Top of Given data
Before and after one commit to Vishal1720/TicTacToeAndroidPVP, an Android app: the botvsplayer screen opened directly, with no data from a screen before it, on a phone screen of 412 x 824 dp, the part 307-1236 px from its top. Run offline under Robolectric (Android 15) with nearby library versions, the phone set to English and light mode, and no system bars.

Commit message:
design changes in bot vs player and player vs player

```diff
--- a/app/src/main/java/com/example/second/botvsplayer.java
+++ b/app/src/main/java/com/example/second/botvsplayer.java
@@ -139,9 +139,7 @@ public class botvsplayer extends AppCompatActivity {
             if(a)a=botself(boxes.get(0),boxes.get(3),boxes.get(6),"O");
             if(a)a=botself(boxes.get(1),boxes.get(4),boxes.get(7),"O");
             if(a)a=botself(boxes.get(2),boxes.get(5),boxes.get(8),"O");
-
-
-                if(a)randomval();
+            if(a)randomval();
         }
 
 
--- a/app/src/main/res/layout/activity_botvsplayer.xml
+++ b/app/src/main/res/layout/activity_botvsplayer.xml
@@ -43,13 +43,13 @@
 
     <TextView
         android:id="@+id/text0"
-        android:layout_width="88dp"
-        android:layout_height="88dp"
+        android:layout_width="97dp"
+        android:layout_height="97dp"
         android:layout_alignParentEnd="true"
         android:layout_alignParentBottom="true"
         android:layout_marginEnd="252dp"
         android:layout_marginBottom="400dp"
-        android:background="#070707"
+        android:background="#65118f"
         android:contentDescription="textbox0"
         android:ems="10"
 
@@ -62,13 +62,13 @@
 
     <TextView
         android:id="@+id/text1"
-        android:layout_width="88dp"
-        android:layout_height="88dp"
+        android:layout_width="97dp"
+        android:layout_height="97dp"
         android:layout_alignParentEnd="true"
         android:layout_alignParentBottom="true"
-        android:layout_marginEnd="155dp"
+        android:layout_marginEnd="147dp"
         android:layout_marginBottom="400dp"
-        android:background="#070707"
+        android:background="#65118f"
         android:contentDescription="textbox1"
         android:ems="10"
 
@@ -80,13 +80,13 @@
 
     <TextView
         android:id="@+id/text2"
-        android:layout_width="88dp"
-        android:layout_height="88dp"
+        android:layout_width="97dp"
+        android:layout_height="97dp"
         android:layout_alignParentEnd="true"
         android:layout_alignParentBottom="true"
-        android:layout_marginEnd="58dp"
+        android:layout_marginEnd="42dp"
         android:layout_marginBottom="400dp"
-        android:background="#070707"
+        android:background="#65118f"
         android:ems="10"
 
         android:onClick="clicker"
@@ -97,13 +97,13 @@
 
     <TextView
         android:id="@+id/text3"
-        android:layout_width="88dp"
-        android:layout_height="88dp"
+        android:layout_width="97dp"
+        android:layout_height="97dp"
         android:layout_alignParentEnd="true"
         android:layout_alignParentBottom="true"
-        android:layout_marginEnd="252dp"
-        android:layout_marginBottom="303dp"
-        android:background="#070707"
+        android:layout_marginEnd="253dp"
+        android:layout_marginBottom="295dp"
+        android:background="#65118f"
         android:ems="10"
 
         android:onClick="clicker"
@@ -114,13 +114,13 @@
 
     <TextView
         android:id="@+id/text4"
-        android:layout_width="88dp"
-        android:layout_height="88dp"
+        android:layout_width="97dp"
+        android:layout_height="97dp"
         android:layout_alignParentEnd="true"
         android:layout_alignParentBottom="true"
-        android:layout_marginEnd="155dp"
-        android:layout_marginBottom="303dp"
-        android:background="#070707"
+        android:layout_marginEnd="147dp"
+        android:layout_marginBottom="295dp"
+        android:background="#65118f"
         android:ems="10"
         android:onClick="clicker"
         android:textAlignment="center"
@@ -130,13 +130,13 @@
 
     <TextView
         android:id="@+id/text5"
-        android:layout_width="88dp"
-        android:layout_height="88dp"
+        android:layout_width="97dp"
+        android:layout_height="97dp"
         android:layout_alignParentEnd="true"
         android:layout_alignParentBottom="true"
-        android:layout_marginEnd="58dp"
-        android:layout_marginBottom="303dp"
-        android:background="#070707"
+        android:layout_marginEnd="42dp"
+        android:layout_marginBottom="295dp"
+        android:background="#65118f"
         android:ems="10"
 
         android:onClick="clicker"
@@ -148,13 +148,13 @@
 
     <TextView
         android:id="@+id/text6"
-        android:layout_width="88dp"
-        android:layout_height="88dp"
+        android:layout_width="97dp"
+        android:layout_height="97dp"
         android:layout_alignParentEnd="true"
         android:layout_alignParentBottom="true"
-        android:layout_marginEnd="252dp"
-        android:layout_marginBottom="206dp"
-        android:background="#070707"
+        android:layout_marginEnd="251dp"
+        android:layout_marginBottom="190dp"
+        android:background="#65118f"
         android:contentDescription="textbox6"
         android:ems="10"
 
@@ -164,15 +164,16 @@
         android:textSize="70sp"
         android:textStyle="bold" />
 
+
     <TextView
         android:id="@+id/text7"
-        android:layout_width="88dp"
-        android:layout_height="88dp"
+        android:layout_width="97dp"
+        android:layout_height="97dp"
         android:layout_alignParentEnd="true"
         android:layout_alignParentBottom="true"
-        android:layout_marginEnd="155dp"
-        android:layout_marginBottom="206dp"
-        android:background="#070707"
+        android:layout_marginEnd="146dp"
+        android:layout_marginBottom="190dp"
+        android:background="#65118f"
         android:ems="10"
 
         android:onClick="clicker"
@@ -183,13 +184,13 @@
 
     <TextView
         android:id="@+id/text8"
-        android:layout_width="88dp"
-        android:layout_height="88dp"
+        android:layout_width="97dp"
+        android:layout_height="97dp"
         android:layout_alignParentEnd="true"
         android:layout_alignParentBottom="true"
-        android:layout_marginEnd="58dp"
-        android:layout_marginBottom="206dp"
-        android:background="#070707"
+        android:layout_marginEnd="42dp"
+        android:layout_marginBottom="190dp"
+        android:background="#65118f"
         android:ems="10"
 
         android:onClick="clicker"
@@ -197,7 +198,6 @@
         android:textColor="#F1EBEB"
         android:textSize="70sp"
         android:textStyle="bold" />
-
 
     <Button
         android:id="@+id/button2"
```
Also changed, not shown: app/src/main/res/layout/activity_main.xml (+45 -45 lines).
Bottom of Given data
#### What is being asked
Pick every line of the data that includes the string "example".

#### Exercise result
--- a/app/src/main/java/com/example/second/botvsplayer.java
+++ b/app/src/main/java/com/example/second/botvsplayer.java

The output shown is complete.